Right place, right time

Audrey Leon

February 1, 2016

Audrey Leon chats with Gerald (Jerry) Stone, ‎senior vice president, Fluor Offshore Solutions, about his unlikely career in engineering, his take on the current market situation, and his work in harsh environments.

Jerry Stone.

Gerald Stone, senior vice president, Fluor Offshore Solutions, comes from a military family, and it is that background that eventually put him on a path toward civil engineering that has led him all over the world, and to take on harsh environment projects such as Hebron offshore Newfoundland, Canada, and Sakhalin Island, offshore Russia. His career path, Stone told OE, was just being at the “right place at the right time.”

Stone’s father retired from the military as a sergeant major, and Stone’s family traveled the world, living abroad in France and Germany. Stone, who was born in Alaska, eventually attended school at The Citadel earning a Bachelor of Science in civil engineering. After graduating, he spent 10 years as an engineer in the US Army, eventually joining the US Army Corps of Engineers, which led him to earn a master’s in civil engineering from Clemson University.

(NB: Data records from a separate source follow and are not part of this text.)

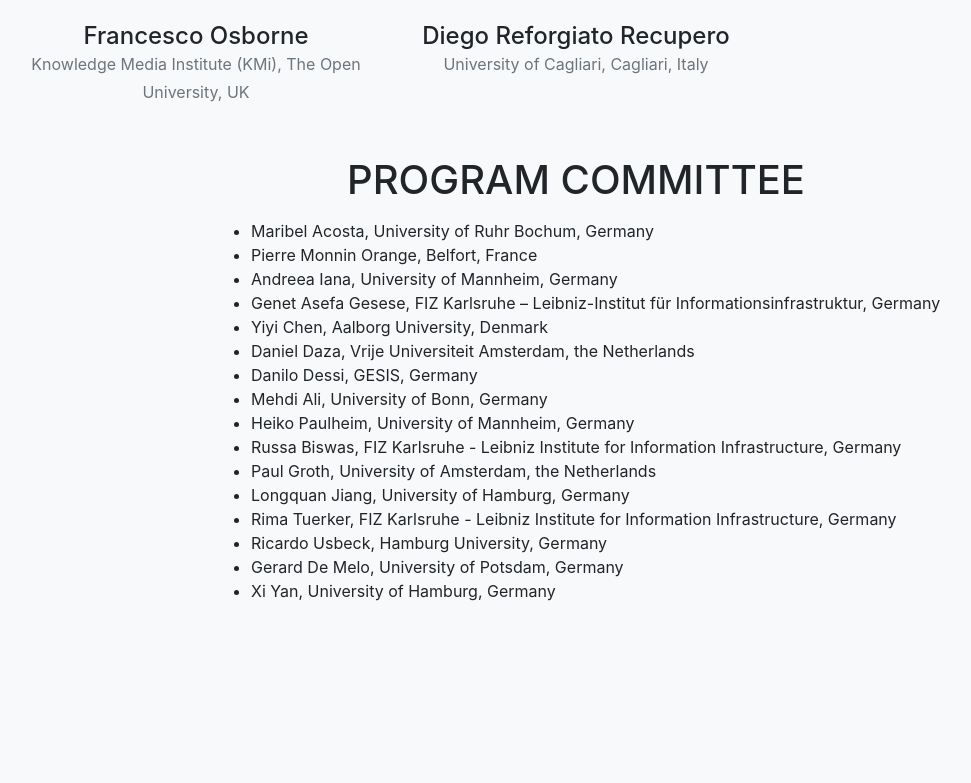
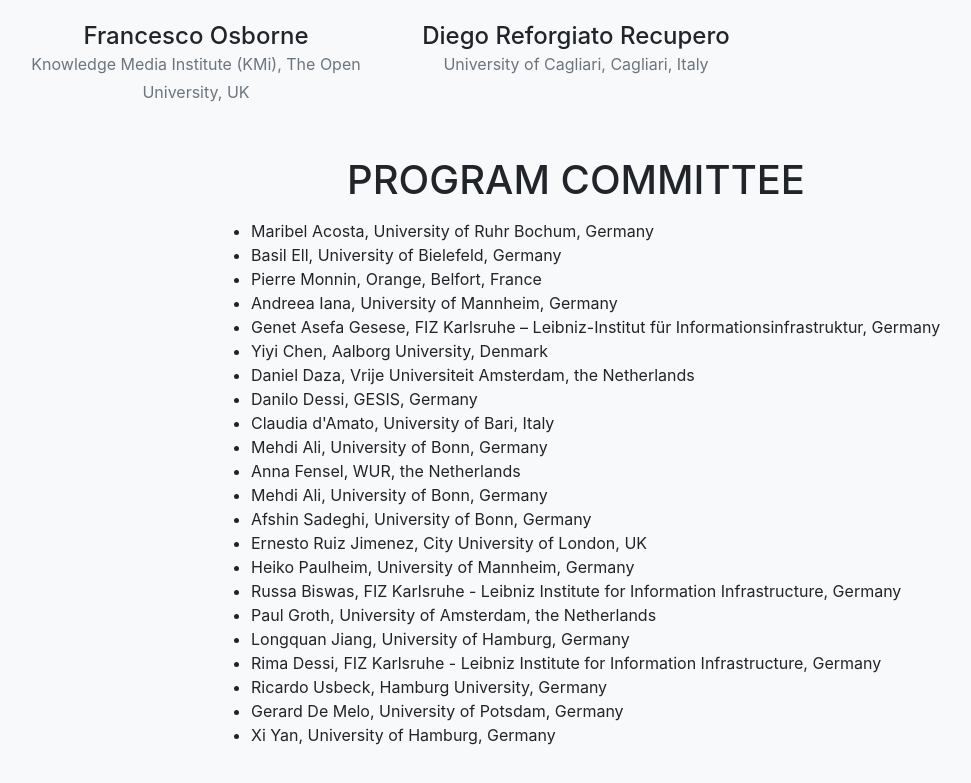
Before and after one commit to alammehwish/dl4kg2023, a website with bundled scripts: page index.html in a window 1280 px wide. Shown: the part 5427-6210 px from the top of the page, without its empty margins (64-1035 px from the left). Built offline with nearby package versions, Linux system fonts and the light colour scheme; files whose address does not match are found by name; a web font is replaced by a local one.

Commit message:
updated PC members

```diff
--- a/index.html
+++ b/index.html
@@ -436,18 +436,24 @@
           <div style="text-align:left">
             <ul>
     <li> Maribel Acosta, University of Ruhr Bochum, Germany</li>
-    <li>Pierre  Monnin  Orange, Belfort, France</li>
+    <li>Basil Ell, University of Bielefeld, Germany</li>
+    <li>Pierre  Monnin,  Orange, Belfort, France</li>
 		<li>Andreea Iana, University of Mannheim, Germany</li>
 		<li>Genet Asefa Gesese, FIZ Karlsruhe – Leibniz-Institut für Informationsinfrastruktur, Germany</li>
 		<li>Yiyi Chen, Aalborg University, Denmark</li>
 		<li>Daniel Daza, Vrije Universiteit Amsterdam, the Netherlands</li>
 		<li>Danilo Dessi, GESIS, Germany</li>
+    <li>Claudia d'Amato, University of Bari, Italy</li>
 		<li>Mehdi Ali, University of Bonn, Germany</li>
+    <li>Anna Fensel, WUR, the Netherlands</li>
+    <li>Mehdi Ali, University of Bonn, Germany</li>
+    <li>Afshin Sadeghi, University of Bonn, Germany</li>
+    <li>Ernesto Ruiz Jimenez, City University of London, UK</li>
 		<li>Heiko Paulheim, University of Mannheim, Germany</li>
 		<li>Russa Biswas, FIZ Karlsruhe - Leibniz Institute for Information Infrastructure, Germany</li>
 		<li>Paul Groth, University of Amsterdam, the Netherlands</li>
 		<li>Longquan Jiang, University of Hamburg, Germany</li>
-		<li>Rima Tuerker, FIZ Karlsruhe - Leibniz Institute for Information Infrastructure, Germany</li>
+		<li>Rima Dessi, FIZ Karlsruhe - Leibniz Institute for Information Infrastructure, Germany</li>
 		<li>Ricardo Usbeck, Hamburg University, Germany</li>
 		<li>Gerard De Melo, University of Potsdam, Germany</li>
 		<li> Xi Yan, University of Hamburg, Germany</li>
```
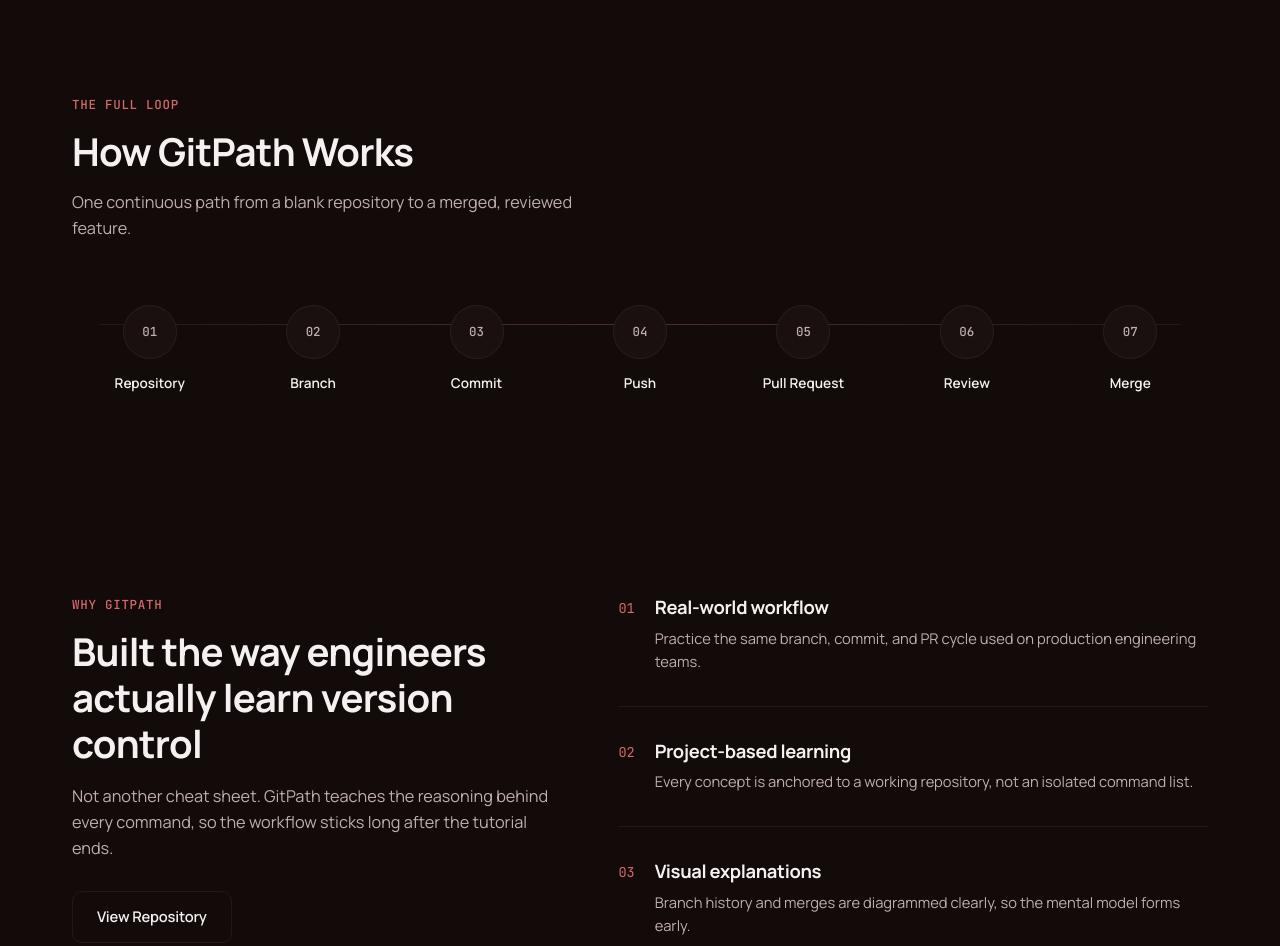
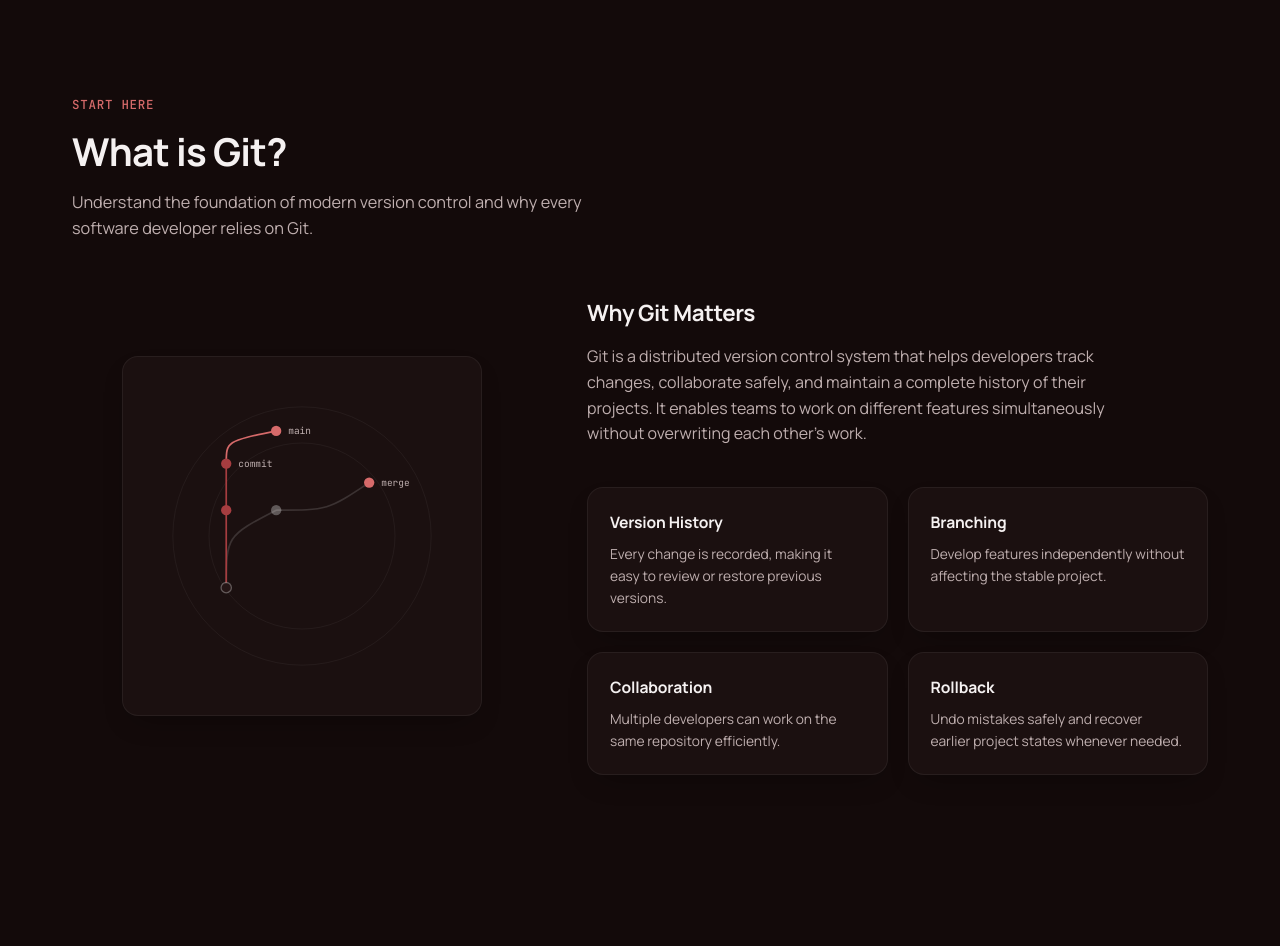
Before and after one commit to meowryam/Github-Workflow-Practice, a plain HTML site: page index.html in a window 1280 px wide. Shown: the part 1360-2306 px from the top of the page. Drawn offline with Linux system fonts and the light colour scheme.

Commit message:
docs: add What is Git section

```diff
--- a/index.html
+++ b/index.html
@@ -204,6 +204,68 @@
       </div>
     </section>
 
+    <!-- ============ WHAT IS GIT ============ -->
+    <section class="section" id="what-is-git">
+      <div class="container">
+        <div class="section-head reveal">
+          <p class="eyebrow">Start here</p>
+          <h2>What is Git?</h2>
+          <p class="section-sub">Understand the foundation of modern version control and why every software developer relies on Git.</p>
+        </div>
+
+        <div class="git-intro-grid">
+          <div class="git-intro-visual reveal" aria-hidden="true">
+            <div class="git-visual-card">
+              <svg width="100%" height="100%" viewBox="0 0 360 360" fill="none">
+                <circle cx="180" cy="180" r="150" stroke="var(--border)" stroke-width="1"/>
+                <circle cx="180" cy="180" r="108" stroke="var(--border)" stroke-width="1"/>
+
+                <path d="M92 240 C 92 180, 92 180, 150 150" stroke="rgba(255,255,255,0.14)" stroke-width="2" fill="none"/>
+                <path d="M92 240 L92 96" stroke="var(--accent-secondary)" stroke-width="2" fill="none"/>
+                <path d="M92 96 C 92 70, 92 70, 150 58" stroke="var(--highlight)" stroke-width="2" fill="none"/>
+                <path d="M150 150 C 210 150, 210 150, 258 118" stroke="rgba(255,255,255,0.14)" stroke-width="2" fill="none"/>
+
+                <circle cx="92" cy="240" r="6" fill="var(--bg-secondary)" stroke="rgba(255,255,255,0.3)" stroke-width="1.5"/>
+                <circle cx="92" cy="150" r="6" fill="var(--accent-secondary)"/>
+                <circle cx="92" cy="96" r="6" fill="var(--accent-secondary)"/>
+                <circle cx="150" cy="58" r="6" fill="var(--highlight)"/>
+                <circle cx="150" cy="150" r="6" fill="rgba(255,255,255,0.3)"/>
+                <circle cx="258" cy="118" r="6" fill="var(--highlight)"/>
+
+                <text x="164" y="62" fill="var(--text-secondary)" font-size="11" font-family="JetBrains Mono, monospace">main</text>
+                <text x="106" y="100" fill="var(--text-secondary)" font-size="11" font-family="JetBrains Mono, monospace">commit</text>
+                <text x="272" y="122" fill="var(--text-secondary)" font-size="11" font-family="JetBrains Mono, monospace">merge</text>
+              </svg>
+            </div>
+          </div>
+
+          <div class="git-intro-content">
+            <h3 class="reveal">Why Git Matters</h3>
+            <p class="reveal">Git is a distributed version control system that helps developers track changes, collaborate safely, and maintain a complete history of their projects. It enables teams to work on different features simultaneously without overwriting each other's work.</p>
+
+            <div class="git-mini-grid">
+              <div class="card git-mini-card reveal">
+                <h4>Version History</h4>
+                <p>Every change is recorded, making it easy to review or restore previous versions.</p>
+              </div>
+              <div class="card git-mini-card reveal">
+                <h4>Branching</h4>
+                <p>Develop features independently without affecting the stable project.</p>
+              </div>
+              <div class="card git-mini-card reveal">
+                <h4>Collaboration</h4>
+                <p>Multiple developers can work on the same repository efficiently.</p>
+              </div>
+              <div class="card git-mini-card reveal">
+                <h4>Rollback</h4>
+                <p>Undo mistakes safely and recover earlier project states whenever needed.</p>
+              </div>
+            </div>
+          </div>
+        </div>
+      </div>
+    </section>
+
     <!-- ============ WORKFLOW ============ -->
     <section class="section" id="workflow">
       <div class="container">
--- a/script.js
+++ b/script.js
@@ -87,4 +87,9 @@
     reason.style.transitionDelay = (i * 0.08) + 's';
   });
 
+  const gitMiniCards = document.querySelectorAll('.git-mini-card.reveal');
+  gitMiniCards.forEach(function (card, i) {
+    card.style.transitionDelay = (i * 0.08) + 's';
+  });
+
 })();
--- a/style.css
+++ b/style.css
@@ -8,6 +8,7 @@
    5. Navbar
    6. Hero
    7. Feature Cards
+   7b. What is Git Section
    8. Workflow Timeline
    9. Why Section
    10. Footer
@@ -626,6 +627,79 @@ p {
   font-size: 0.92rem;
 }
 
+/* ---------- 7b. What is Git Section ---------- */
+.git-intro-grid {
+  display: grid;
+  grid-template-columns: 0.85fr 1.15fr;
+  gap: 56px;
+  align-items: center;
+}
+
+.git-intro-visual {
+  display: flex;
+  justify-content: center;
+}
+
+.git-visual-card {
+  width: 100%;
+  max-width: 360px;
+  aspect-ratio: 1 / 1;
+  background: var(--bg-surface);
+  border: 1px solid var(--border);
+  border-radius: var(--radius);
+  box-shadow: var(--shadow-card);
+  padding: 24px;
+  display: flex;
+  align-items: center;
+  justify-content: center;
+  transition: border-color var(--transition), box-shadow var(--transition);
+}
+
+.git-visual-card:hover {
+  border-color: var(--border-hover);
+}
+
+.git-intro-content h3 {
+  font-size: 1.4rem;
+  margin-bottom: 16px;
+}
+
+.git-intro-content > p {
+  font-size: 1rem;
+  max-width: 560px;
+  margin-bottom: 40px;
+}
+
+.git-mini-grid {
+  display: grid;
+  grid-template-columns: repeat(2, 1fr);
+  gap: 20px;
+}
+
+.git-mini-card {
+  padding: 22px;
+  transition: transform var(--transition), border-color var(--transition), box-shadow var(--transition);
+}
+
+.git-mini-card:hover {
+  transform: translateY(-8px);
+  border-color: var(--border-hover);
+  box-shadow: 0 24px 44px -18px rgba(0, 0, 0, 0.55), 0 0 0 1px var(--border-hover);
+}
+
+.git-mini-card h4 {
+  font-size: 0.98rem;
+  font-weight: 700;
+  color: var(--text-primary);
+  margin-bottom: 8px;
+  letter-spacing: -0.01em;
+}
+
+.git-mini-card p {
+  font-size: 0.86rem;
+  line-height: 1.6;
+}
+
 /* ---------- 8. Workflow Timeline ---------- */
 .timeline {
   position: relative;
@@ -798,6 +872,17 @@ p {
 }
 
 /* ---------- 12. Responsive ---------- */
+@media (max-width: 1100px) {
+  .git-intro-grid {
+    grid-template-columns: 0.75fr 1.25fr;
+    gap: 40px;
+  }
+
+  .git-visual-card {
+    max-width: 300px;
+  }
+}
+
 @media (max-width: 968px) {
   .hero-inner {
     grid-template-columns: 1fr;
@@ -815,6 +900,15 @@ p {
 
   .why-grid {
     grid-template-columns: 1fr;
+  }
+
+  .git-intro-grid {
+    grid-template-columns: 1fr;
+    gap: 40px;
+  }
+
+  .git-intro-visual {
+    order: -1;
   }
 
   .nav-links {
@@ -837,6 +931,14 @@ p {
 
   .feature-grid {
     grid-template-columns: 1fr;
+  }
+
+  .git-mini-grid {
+    grid-template-columns: 1fr;
+  }
+
+  .git-intro-content > p {
+    margin-bottom: 32px;
   }
 
   .timeline {
```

Stone joined Fluor in 1989, first coming up through the ranks on the construction side, but eventually serving on megaprojects on the oil and gas side.

Stone served as program director for Fluor’s work on Sakhalin Island and led the formation of Fluor’s Russian joint venture, Sakhalin Neftegas Technology. This work has been ongoing since 2003, and has consisted of four major projects – and a few smaller capital projects – amounting to US$10 billion over the last 12 years. The company’s scope of work has included a 250,000 b/d onshore processing facility on the island, a satellite facility, offshore pipelines, two offshore platforms, and Stone says, Fluor is now also working on an expansion to the satellite facility.

There are plenty of issues involved with harsh environments that make the work complicated. “Weather is always a factor; the sea lift window is always a factor,” Stone says. “We have to do everything around delivering modules and offshore kits in a pretty tight weather window on Sakhalin Island. That’s part of the logistics and other things we have to deal with. Any work in and around the island is very expensive so we try to get everything modularized and we try to get the kits completed and fully pre-commissioned before we even get there.”

To help Fluor accomplish their work off Sakhalin, the company created another joint venture called ANGS, on Russia’s Sakhalin Island, which offers full-service fabrication and modular assembly solutions. Fluor has repeated this strategy in China, where, in 2015, it formed a new joint venture with COOEC called COOEC-Fluor Heavy Industries Co., Ltd. The two companies will own, operate and manage the 2 million sq m Zhuhai fabrication yard in the Guangdong province, which will be able to accommodate fabrication modules weighing more than 50,000 tons.

The new yard in China is part of the reason why Stone remains positive about the industry despite the oil price.

“Everyone is thinking that the offshore market is going to be stressed,” Stone says. “I’m a little bit counter to that. Particularly because of the yard in Zhuhai. The impact of this venture in China – some of it has to be because offshore projects are longer term plays for owners. Immediately we started getting inquiries from clients.”

Stone explains that the average time from when operators find the play to when it achieves production can take between 10-20 years, and no matter what the current price is, most choose to keep projects moving forward.

Stone remains positive that the impact of the new yard will also spread to new markets for the offshore division, including opening Fluor to the FPSO and decommissioning markets. And while the news hasn’t been too positive for FPSOs, Stone believes there is life yet in that market.

“There are a lot of FPSOs that people are wringing their hands about, but there are still other FPSOs that we know are moving forward,” Stone says. “Some will be leased, and in the past we hadn’t considered that market, but we are very interested and we believe we will have a play in assisting that market.”